Exercise goal
Retype all data exactly as given. Pictures should not be retyped.

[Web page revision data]
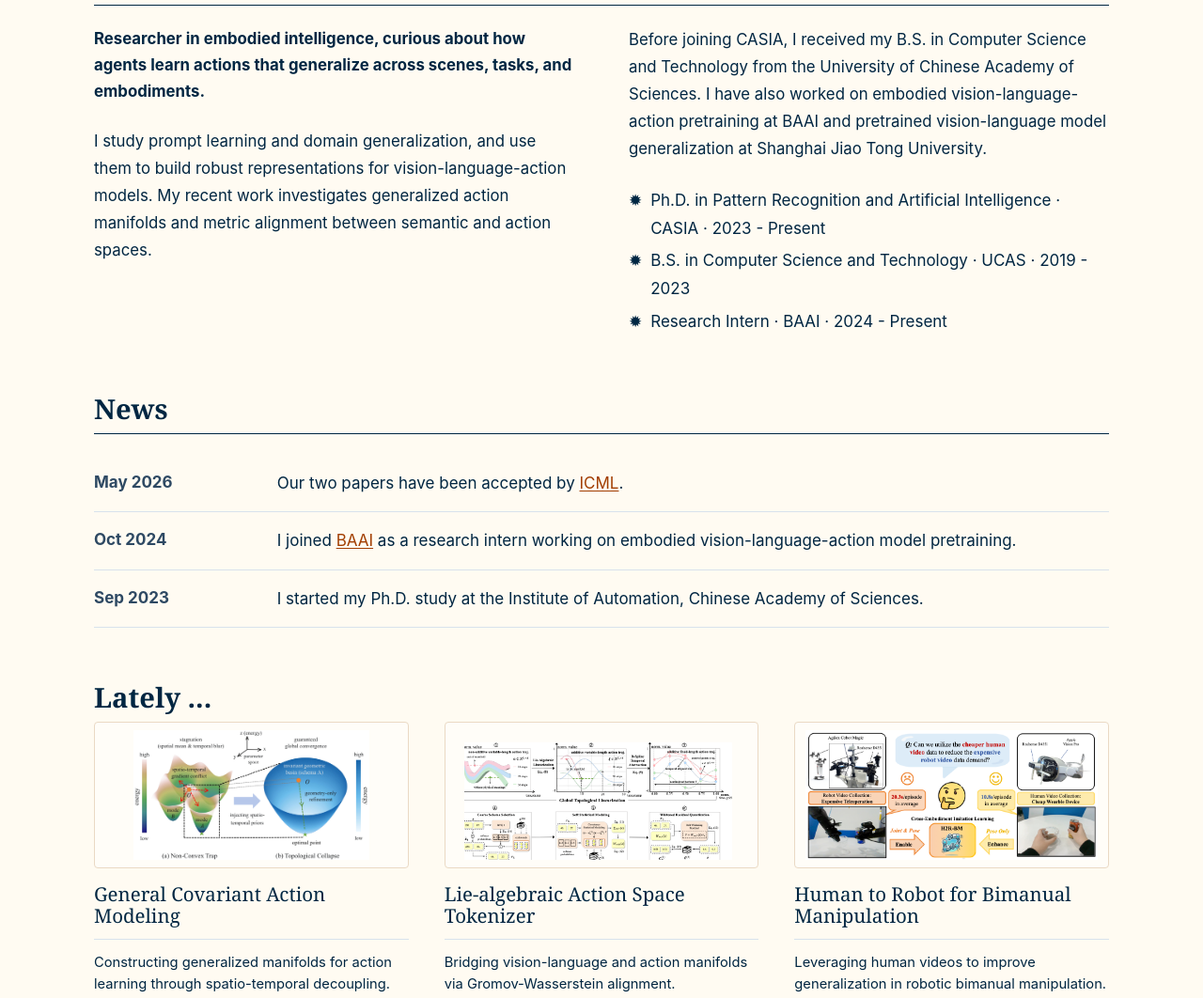
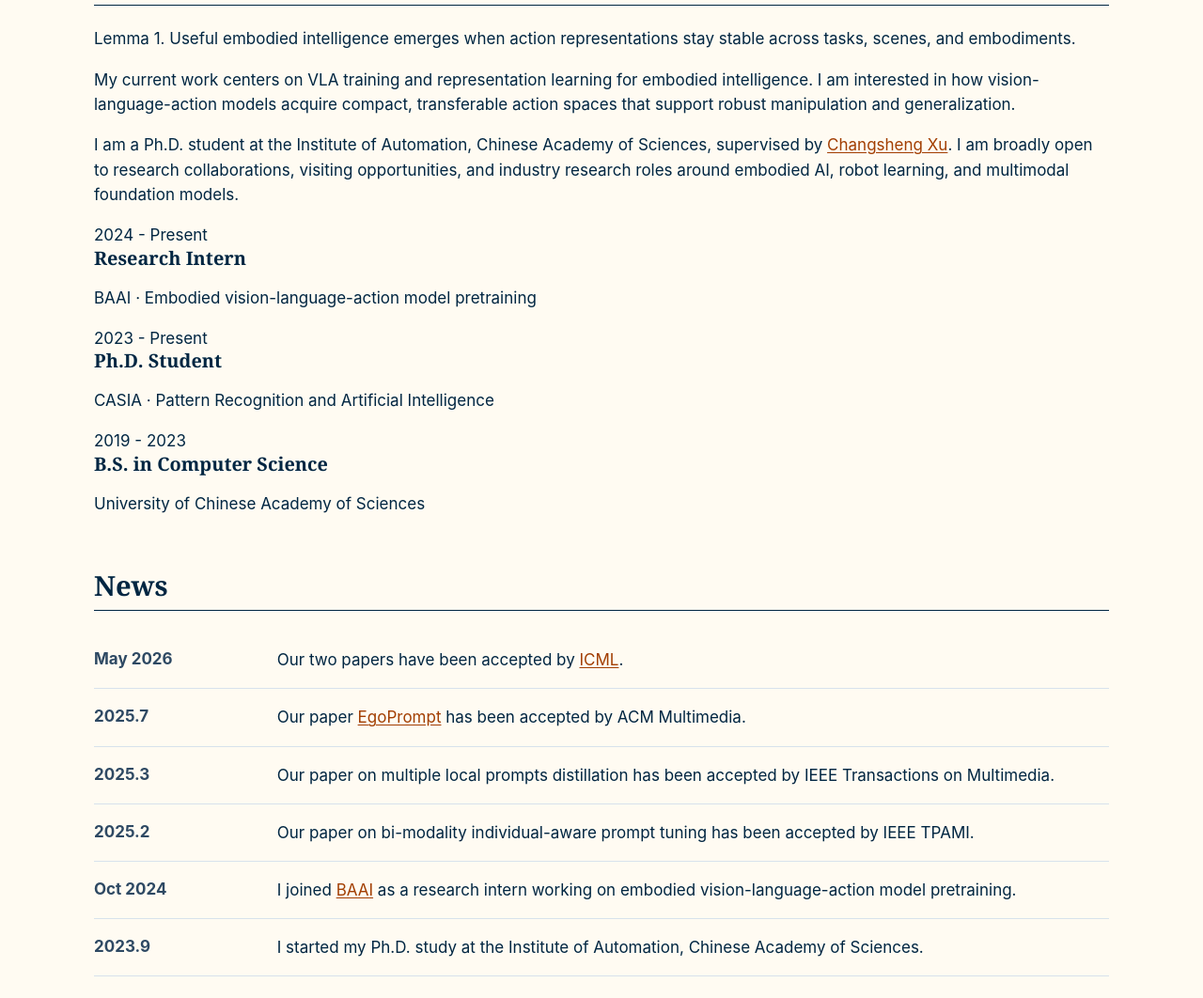
Before and after one commit to huaihailv/huaihailv.github.io, a plain HTML site: page index.html in a window 1280 px wide. Shown: the part 820-1882 px from the top of the page at 94% size. Drawn offline with Linux system fonts and the light colour scheme.

Commit message:
Refine about and news layout: index.html

```diff
--- a/index.html
+++ b/index.html
@@ -80,27 +80,38 @@
       <section class="section about-me">
         <h2>About me</h2>
         <div class="section-rule"></div>
-        <div class="two-column">
-          <div>
-            <p class="lead">
-              Researcher in embodied intelligence, curious about how agents learn actions that generalize across scenes, tasks, and embodiments.
+        <div class="about-layout">
+          <div class="about-copy">
+            <p class="research-lemma">
+              Lemma 1. Useful embodied intelligence emerges when action representations stay stable across tasks, scenes, and embodiments.
             </p>
             <p>
-              I study prompt learning and domain generalization, and use them to build robust representations for vision-language-action models.
-              My recent work investigates generalized action manifolds and metric alignment between semantic and action spaces.
+              My current work centers on VLA training and representation learning for embodied intelligence. I am interested in how
+              vision-language-action models acquire compact, transferable action spaces that support robust manipulation and generalization.
+            </p>
+            <p>
+              I am a Ph.D. student at the Institute of Automation, Chinese Academy of Sciences, supervised by
+              <a href="https://baike.baidu.com/item/%E5%BE%90%E5%B8%B8%E8%83%9C/7074988" target="_blank" rel="noreferrer">Changsheng Xu</a>.
+              I am broadly open to research collaborations, visiting opportunities, and industry research roles around embodied AI,
+              robot learning, and multimodal foundation models.
             </p>
           </div>
-          <div>
-            <p>
-              Before joining CASIA, I received my B.S. in Computer Science and Technology from the University of Chinese Academy of Sciences.
-              I have also worked on embodied vision-language-action pretraining at BAAI and pretrained vision-language model generalization at
-              Shanghai Jiao Tong University.
-            </p>
-            <ul class="timeline-list">
-              <li>Ph.D. in Pattern Recognition and Artificial Intelligence · CASIA · 2023 - Present</li>
-              <li>B.S. in Computer Science and Technology · UCAS · 2019 - 2023</li>
-              <li>Research Intern · BAAI · 2024 - Present</li>
-            </ul>
+          <div class="experience-panel" aria-label="Experience">
+            <article class="experience-item">
+              <span class="experience-date">2024 - Present</span>
+              <h3>Research Intern</h3>
+              <p>BAAI · Embodied vision-language-action model pretraining</p>
+            </article>
+            <article class="experience-item">
+              <span class="experience-date">2023 - Present</span>
+              <h3>Ph.D. Student</h3>
+              <p>CASIA · Pattern Recognition and Artificial Intelligence</p>
+            </article>
+            <article class="experience-item">
+              <span class="experience-date">2019 - 2023</span>
+              <h3>B.S. in Computer Science</h3>
+              <p>University of Chinese Academy of Sciences</p>
+            </article>
           </div>
         </div>
       </section>
@@ -111,9 +122,15 @@
         <dl class="news-list">
           <dt>May 2026</dt>
           <dd>Our two papers have been accepted by <a href="publications.html">ICML</a>.</dd>
+          <dt>2025.7</dt>
+          <dd>Our paper <a href="publications.html">EgoPrompt</a> has been accepted by ACM Multimedia.</dd>
+          <dt>2025.3</dt>
+          <dd>Our paper on multiple local prompts distillation has been accepted by IEEE Transactions on Multimedia.</dd>
+          <dt>2025.2</dt>
+          <dd>Our paper on bi-modality individual-aware prompt tuning has been accepted by IEEE TPAMI.</dd>
           <dt>Oct 2024</dt>
           <dd>I joined <a href="https://www.baai.ac.cn/english.html" target="_blank" rel="noreferrer">BAAI</a> as a research intern working on embodied vision-language-action model pretraining.</dd>
-          <dt>Sep 2023</dt>
+          <dt>2023.9</dt>
           <dd>I started my Ph.D. study at the Institute of Automation, Chinese Academy of Sciences.</dd>
         </dl>
       </section>
```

Solution to this exercise
Before and after one commit to huaihailv/huaihailv.github.io, a plain HTML site: page index.html in a window 1280 px wide. Shown: the part 820-1882 px from the top of the page at 94% size. Drawn offline with Linux system fonts and the light colour scheme.

Commit message:
Refine about and news layout: index.html

```diff
--- a/index.html
+++ b/index.html
@@ -80,27 +80,38 @@
       <section class="section about-me">
         <h2>About me</h2>
         <div class="section-rule"></div>
-        <div class="two-column">
-          <div>
-            <p class="lead">
-              Researcher in embodied intelligence, curious about how agents learn actions that generalize across scenes, tasks, and embodiments.
+        <div class="about-layout">
+          <div class="about-copy">
+            <p class="research-lemma">
+              Lemma 1. Useful embodied intelligence emerges when action representations stay stable across tasks, scenes, and embodiments.
             </p>
             <p>
-              I study prompt learning and domain generalization, and use them to build robust representations for vision-language-action models.
-              My recent work investigates generalized action manifolds and metric alignment between semantic and action spaces.
+              My current work centers on VLA training and representation learning for embodied intelligence. I am interested in how
+              vision-language-action models acquire compact, transferable action spaces that support robust manipulation and generalization.
+            </p>
+            <p>
+              I am a Ph.D. student at the Institute of Automation, Chinese Academy of Sciences, supervised by
+              <a href="https://baike.baidu.com/item/%E5%BE%90%E5%B8%B8%E8%83%9C/7074988" target="_blank" rel="noreferrer">Changsheng Xu</a>.
+              I am broadly open to research collaborations, visiting opportunities, and industry research roles around embodied AI,
+              robot learning, and multimodal foundation models.
             </p>
           </div>
-          <div>
-            <p>
-              Before joining CASIA, I received my B.S. in Computer Science and Technology from the University of Chinese Academy of Sciences.
-              I have also worked on embodied vision-language-action pretraining at BAAI and pretrained vision-language model generalization at
-              Shanghai Jiao Tong University.
-            </p>
-            <ul class="timeline-list">
-              <li>Ph.D. in Pattern Recognition and Artificial Intelligence · CASIA · 2023 - Present</li>
-              <li>B.S. in Computer Science and Technology · UCAS · 2019 - 2023</li>
-              <li>Research Intern · BAAI · 2024 - Present</li>
-            </ul>
+          <div class="experience-panel" aria-label="Experience">
+            <article class="experience-item">
+              <span class="experience-date">2024 - Present</span>
+              <h3>Research Intern</h3>
+              <p>BAAI · Embodied vision-language-action model pretraining</p>
+            </article>
+            <article class="experience-item">
+              <span class="experience-date">2023 - Present</span>
+              <h3>Ph.D. Student</h3>
+              <p>CASIA · Pattern Recognition and Artificial Intelligence</p>
+            </article>
+            <article class="experience-item">
+              <span class="experience-date">2019 - 2023</span>
+              <h3>B.S. in Computer Science</h3>
+              <p>University of Chinese Academy of Sciences</p>
+            </article>
           </div>
         </div>
       </section>
@@ -111,9 +122,15 @@
         <dl class="news-list">
           <dt>May 2026</dt>
           <dd>Our two papers have been accepted by <a href="publications.html">ICML</a>.</dd>
+          <dt>2025.7</dt>
+          <dd>Our paper <a href="publications.html">EgoPrompt</a> has been accepted by ACM Multimedia.</dd>
+          <dt>2025.3</dt>
+          <dd>Our paper on multiple local prompts distillation has been accepted by IEEE Transactions on Multimedia.</dd>
+          <dt>2025.2</dt>
+          <dd>Our paper on bi-modality individual-aware prompt tuning has been accepted by IEEE TPAMI.</dd>
           <dt>Oct 2024</dt>
           <dd>I joined <a href="https://www.baai.ac.cn/english.html" target="_blank" rel="noreferrer">BAAI</a> as a research intern working on embodied vision-language-action model pretraining.</dd>
-          <dt>Sep 2023</dt>
+          <dt>2023.9</dt>
           <dd>I started my Ph.D. study at the Institute of Automation, Chinese Academy of Sciences.</dd>
         </dl>
       </section>
```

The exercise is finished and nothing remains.